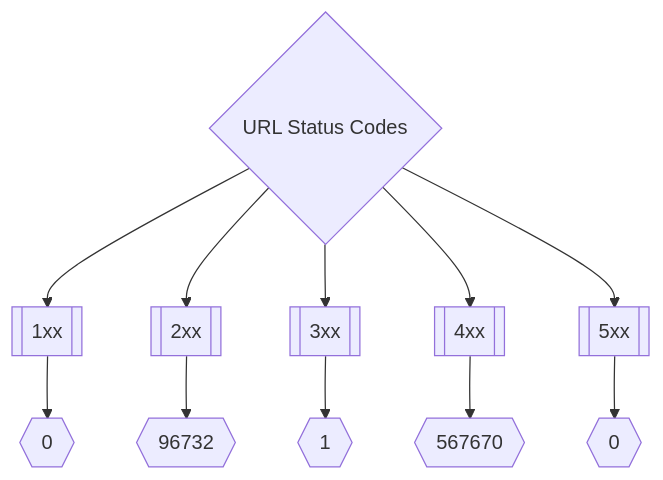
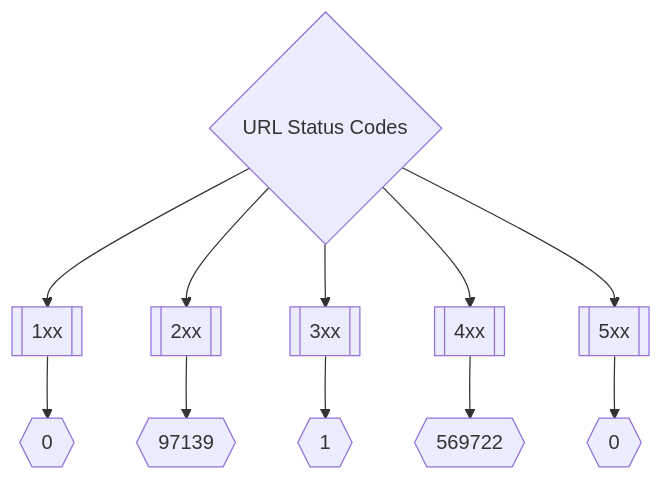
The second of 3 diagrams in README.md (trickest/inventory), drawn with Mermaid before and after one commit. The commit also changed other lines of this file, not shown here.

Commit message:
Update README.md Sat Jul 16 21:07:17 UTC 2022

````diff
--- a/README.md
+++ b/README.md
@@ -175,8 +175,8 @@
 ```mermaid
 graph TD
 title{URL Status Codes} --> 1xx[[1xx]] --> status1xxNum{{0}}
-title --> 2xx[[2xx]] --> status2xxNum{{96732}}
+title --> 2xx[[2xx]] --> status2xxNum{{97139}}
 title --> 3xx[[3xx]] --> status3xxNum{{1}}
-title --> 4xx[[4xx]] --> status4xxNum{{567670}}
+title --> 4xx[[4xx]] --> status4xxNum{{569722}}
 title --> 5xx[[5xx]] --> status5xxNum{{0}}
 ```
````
—————
Assigned task ▸
Reproduce the material exactly; omit the pictures.

Result of this exercise ▸
The second of 3 diagrams in README.md (trickest/inventory), drawn with Mermaid before and after one commit. The commit also changed other lines of this file, not shown here.

Commit message:
Update README.md Sat Jul 16 21:07:17 UTC 2022

````diff
--- a/README.md
+++ b/README.md
@@ -175,8 +175,8 @@
 ```mermaid
 graph TD
 title{URL Status Codes} --> 1xx[[1xx]] --> status1xxNum{{0}}
-title --> 2xx[[2xx]] --> status2xxNum{{96732}}
+title --> 2xx[[2xx]] --> status2xxNum{{97139}}
 title --> 3xx[[3xx]] --> status3xxNum{{1}}
-title --> 4xx[[4xx]] --> status4xxNum{{567670}}
+title --> 4xx[[4xx]] --> status4xxNum{{569722}}
 title --> 5xx[[5xx]] --> status5xxNum{{0}}
 ```
````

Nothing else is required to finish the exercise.